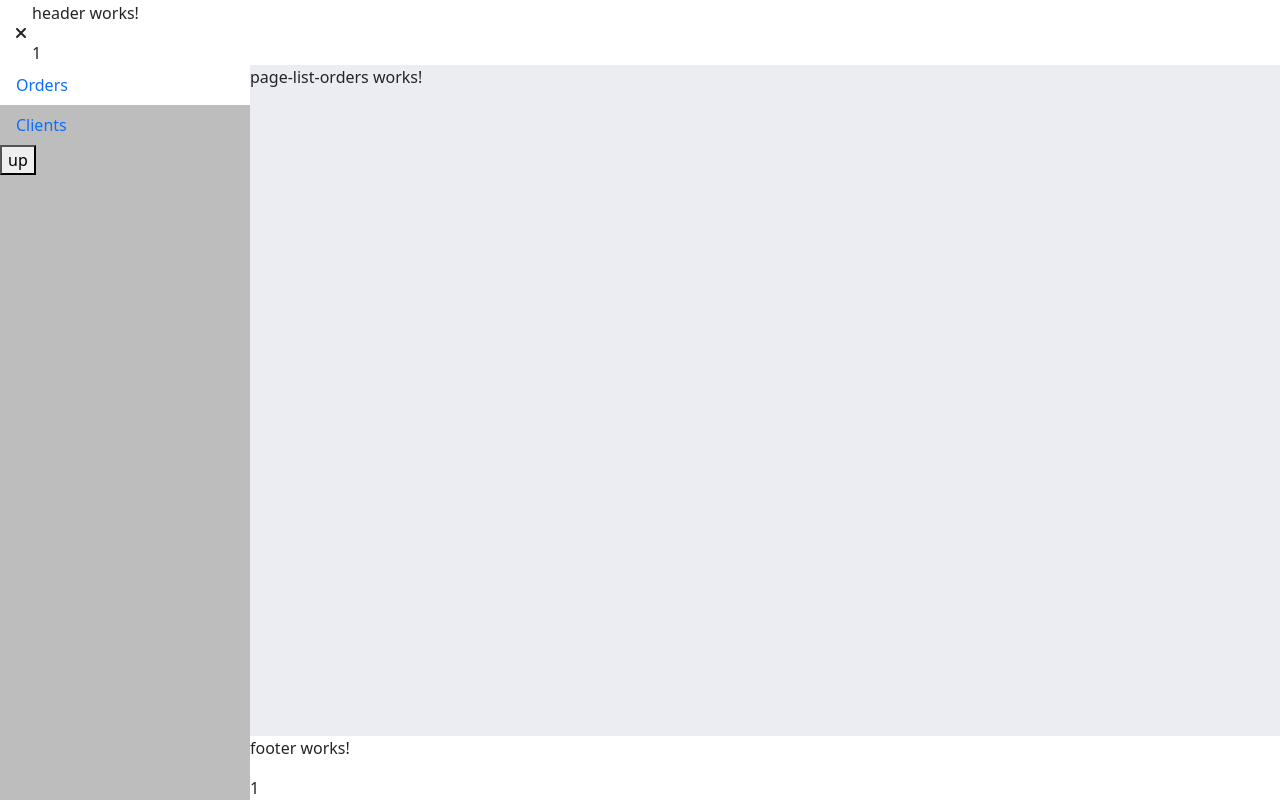
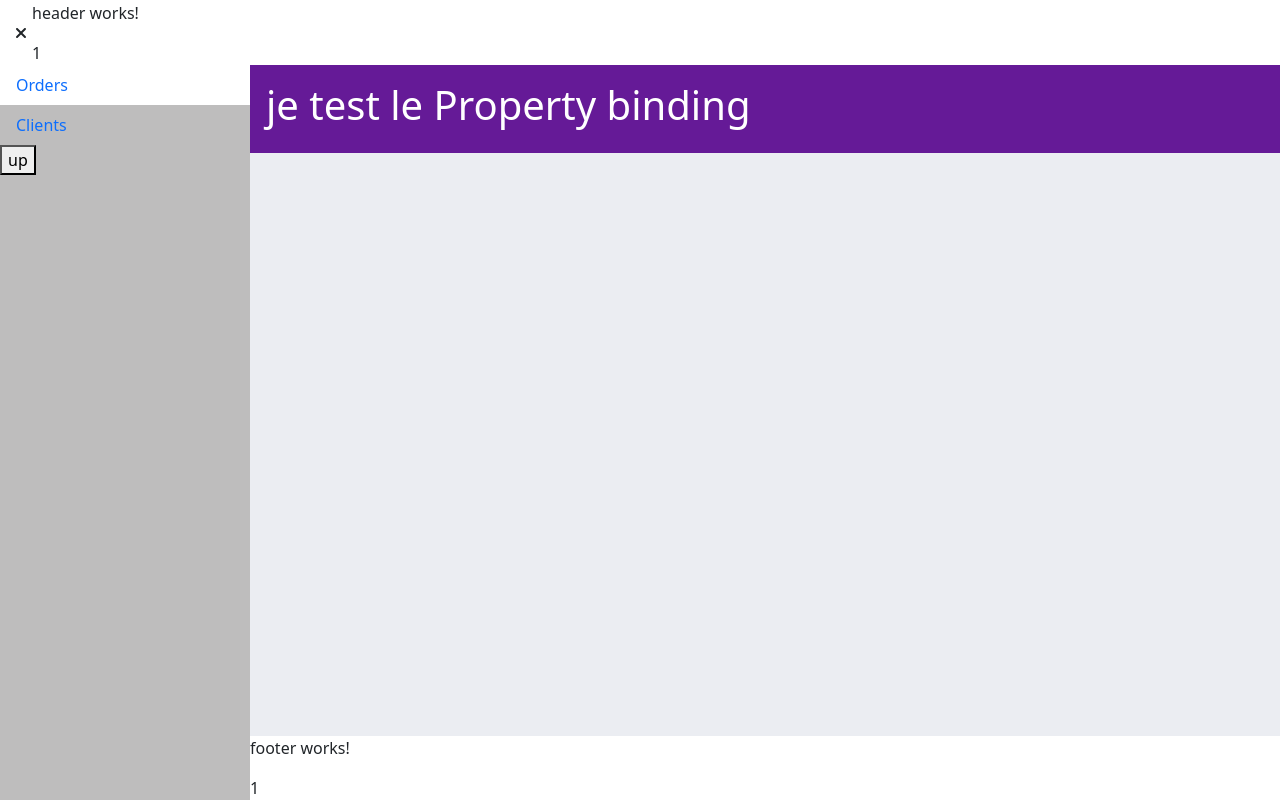
Before and after one commit to BenjaminPerrin/crm, an Angular app: page /orders in a window 1280 px wide. Built offline with nearby package versions, Linux system fonts and the light colour scheme; data requests are answered from the project's data file.

Commit message:
templatepage and  property binding

```diff
--- a/src/app/orders/orders.module.ts
+++ b/src/app/orders/orders.module.ts
@@ -5,6 +5,7 @@ import { OrdersRoutingModule } from './orders-routing.module';
 import { PageListOrdersComponent } from './pages/page-list-orders/page-list-orders.component';
 import { PageAddOrderComponent } from './pages/page-add-order/page-add-order.component';
 import { PageEditOrderComponent } from './pages/page-edit-order/page-edit-order.component';
+import { SharedModule } from '../shared/shared.module';
 
 @NgModule({
   declarations: [
@@ -12,6 +13,6 @@ import { PageEditOrderComponent } from './pages/page-edit-order/page-edit-order.
     PageAddOrderComponent,
     PageEditOrderComponent,
   ],
-  imports: [CommonModule, OrdersRoutingModule],
+  imports: [CommonModule, OrdersRoutingModule, SharedModule],
 })
 export class OrdersModule {}
--- a/src/app/orders/pages/page-list-orders/page-list-orders.component.html
+++ b/src/app/orders/pages/page-list-orders/page-list-orders.component.html
@@ -1 +1 @@
-<p>page-list-orders works!</p>
+<app-template-full-width [title]="test"></app-template-full-width>
--- a/src/app/orders/pages/page-list-orders/page-list-orders.component.ts
+++ b/src/app/orders/pages/page-list-orders/page-list-orders.component.ts
@@ -1,4 +1,5 @@
 import { Component, OnInit } from '@angular/core';
+import { Order } from 'src/app/core/models/order';
 import { OrdersService } from '../../services/orders.service';
 
 @Component({
@@ -7,11 +8,13 @@ import { OrdersService } from '../../services/orders.service';
   styleUrls: ['./page-list-orders.component.scss'],
 })
 export class PageListOrdersComponent implements OnInit {
+  public collection!: Order[];
+  public test = 'je test le Property binding';
   constructor(private orderservice: OrdersService) {
-    // this.orderservice.collection$.subscribe((data) => {
-    //   console.log(data);
-    // });
-    // console.log();
+    this.orderservice.collection$.subscribe((data) => {
+      this.collection = data;
+    });
+    console.log();
   }
 
   ngOnInit(): void {}
--- /dev/null
+++ b/src/app/templates/components/template-container/template-container.component.html
@@ -0,0 +1,6 @@
+<div class="bandeau">
+  <h1>{{ title }}</h1>
+</div>
+<div class="my-container">
+  <ng-content></ng-content>
+</div>
--- /dev/null
+++ b/src/app/templates/components/template-container/template-container.component.scss
@@ -0,0 +1,11 @@
+.bandeau {
+  background: var(--app-primary);
+  padding: 1rem;
+  h1 {
+    color: var(--app-light);
+  }
+}
+.my-container {
+  max-width: 500px;
+  margin: auto;
+}
--- /dev/null
+++ b/src/app/templates/components/template-container/template-container.component.ts
@@ -0,0 +1,15 @@
+import { Component, Input, OnInit } from '@angular/core';
+
+@Component({
+  selector: 'app-template-container',
+  templateUrl: './template-container.component.html',
+  styleUrls: ['./template-container.component.scss'],
+})
+export class TemplateContainerComponent implements OnInit {
+  @Input() public title: string;
+  constructor() {
+    this.title = 'Ohhhhh le joli title';
+  }
+
+  ngOnInit(): void {}
+}
--- /dev/null
+++ b/src/app/templates/components/template-full-width/template-full-width.component.html
@@ -0,0 +1,6 @@
+<div class="bandeau">
+  <h1>{{ title }}</h1>
+</div>
+<div>
+  <ng-content></ng-content>
+</div>
--- /dev/null
+++ b/src/app/templates/components/template-full-width/template-full-width.component.scss
@@ -0,0 +1,7 @@
+.bandeau {
+  background: var(--app-primary);
+  padding: 1rem;
+  h1 {
+    color: var(--app-light);
+  }
+}
--- /dev/null
+++ b/src/app/templates/components/template-full-width/template-full-width.component.ts
@@ -0,0 +1,14 @@
+import { Component, Input, OnInit } from '@angular/core';
+
+@Component({
+  selector: 'app-template-full-width',
+  templateUrl: './template-full-width.component.html',
+  styleUrls: ['./template-full-width.component.scss'],
+})
+export class TemplateFullWidthComponent implements OnInit {
+  @Input() public title: string;
+  constructor() {
+    this.title = 'Le titre est ici';
+  }
+  ngOnInit(): void {}
+}
```
Also changed, not shown: src/app/shared/shared.module.ts (+5 -6 lines), src/app/templates/templates.module.ts (+10 -1 lines), 2 other files (tests, documents, lock files or other folders).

> AIM OF THE TASK: After removing each picture, print the entries above exactly as they were.

> PROBLEM SOLUTION:
Before and after one commit to BenjaminPerrin/crm, an Angular app: page /orders in a window 1280 px wide. Built offline with nearby package versions, Linux system fonts and the light colour scheme; data requests are answered from the project's data file.

Commit message:
templatepage and  property binding

```diff
--- a/src/app/orders/orders.module.ts
+++ b/src/app/orders/orders.module.ts
@@ -5,6 +5,7 @@ import { OrdersRoutingModule } from './orders-routing.module';
 import { PageListOrdersComponent } from './pages/page-list-orders/page-list-orders.component';
 import { PageAddOrderComponent } from './pages/page-add-order/page-add-order.component';
 import { PageEditOrderComponent } from './pages/page-edit-order/page-edit-order.component';
+import { SharedModule } from '../shared/shared.module';
 
 @NgModule({
   declarations: [
@@ -12,6 +13,6 @@ import { PageEditOrderComponent } from './pages/page-edit-order/page-edit-order.
     PageAddOrderComponent,
     PageEditOrderComponent,
   ],
-  imports: [CommonModule, OrdersRoutingModule],
+  imports: [CommonModule, OrdersRoutingModule, SharedModule],
 })
 export class OrdersModule {}
--- a/src/app/orders/pages/page-list-orders/page-list-orders.component.html
+++ b/src/app/orders/pages/page-list-orders/page-list-orders.component.html
@@ -1 +1 @@
-<p>page-list-orders works!</p>
+<app-template-full-width [title]="test"></app-template-full-width>
--- a/src/app/orders/pages/page-list-orders/page-list-orders.component.ts
+++ b/src/app/orders/pages/page-list-orders/page-list-orders.component.ts
@@ -1,4 +1,5 @@
 import { Component, OnInit } from '@angular/core';
+import { Order } from 'src/app/core/models/order';
 import { OrdersService } from '../../services/orders.service';
 
 @Component({
@@ -7,11 +8,13 @@ import { OrdersService } from '../../services/orders.service';
   styleUrls: ['./page-list-orders.component.scss'],
 })
 export class PageListOrdersComponent implements OnInit {
+  public collection!: Order[];
+  public test = 'je test le Property binding';
   constructor(private orderservice: OrdersService) {
-    // this.orderservice.collection$.subscribe((data) => {
-    //   console.log(data);
-    // });
-    // console.log();
+    this.orderservice.collection$.subscribe((data) => {
+      this.collection = data;
+    });
+    console.log();
   }
 
   ngOnInit(): void {}
--- /dev/null
+++ b/src/app/templates/components/template-container/template-container.component.html
@@ -0,0 +1,6 @@
+<div class="bandeau">
+  <h1>{{ title }}</h1>
+</div>
+<div class="my-container">
+  <ng-content></ng-content>
+</div>
--- /dev/null
+++ b/src/app/templates/components/template-container/template-container.component.scss
@@ -0,0 +1,11 @@
+.bandeau {
+  background: var(--app-primary);
+  padding: 1rem;
+  h1 {
+    color: var(--app-light);
+  }
+}
+.my-container {
+  max-width: 500px;
+  margin: auto;
+}
--- /dev/null
+++ b/src/app/templates/components/template-container/template-container.component.ts
@@ -0,0 +1,15 @@
+import { Component, Input, OnInit } from '@angular/core';
+
+@Component({
+  selector: 'app-template-container',
+  templateUrl: './template-container.component.html',
+  styleUrls: ['./template-container.component.scss'],
+})
+export class TemplateContainerComponent implements OnInit {
+  @Input() public title: string;
+  constructor() {
+    this.title = 'Ohhhhh le joli title';
+  }
+
+  ngOnInit(): void {}
+}
--- /dev/null
+++ b/src/app/templates/components/template-full-width/template-full-width.component.html
@@ -0,0 +1,6 @@
+<div class="bandeau">
+  <h1>{{ title }}</h1>
+</div>
+<div>
+  <ng-content></ng-content>
+</div>
--- /dev/null
+++ b/src/app/templates/components/template-full-width/template-full-width.component.scss
@@ -0,0 +1,7 @@
+.bandeau {
+  background: var(--app-primary);
+  padding: 1rem;
+  h1 {
+    color: var(--app-light);
+  }
+}
--- /dev/null
+++ b/src/app/templates/components/template-full-width/template-full-width.component.ts
@@ -0,0 +1,14 @@
+import { Component, Input, OnInit } from '@angular/core';
+
+@Component({
+  selector: 'app-template-full-width',
+  templateUrl: './template-full-width.component.html',
+  styleUrls: ['./template-full-width.component.scss'],
+})
+export class TemplateFullWidthComponent implements OnInit {
+  @Input() public title: string;
+  constructor() {
+    this.title = 'Le titre est ici';
+  }
+  ngOnInit(): void {}
+}
```
Also changed, not shown: src/app/shared/shared.module.ts (+5 -6 lines), src/app/templates/templates.module.ts (+10 -1 lines), 2 other files (tests, documents, lock files or other folders).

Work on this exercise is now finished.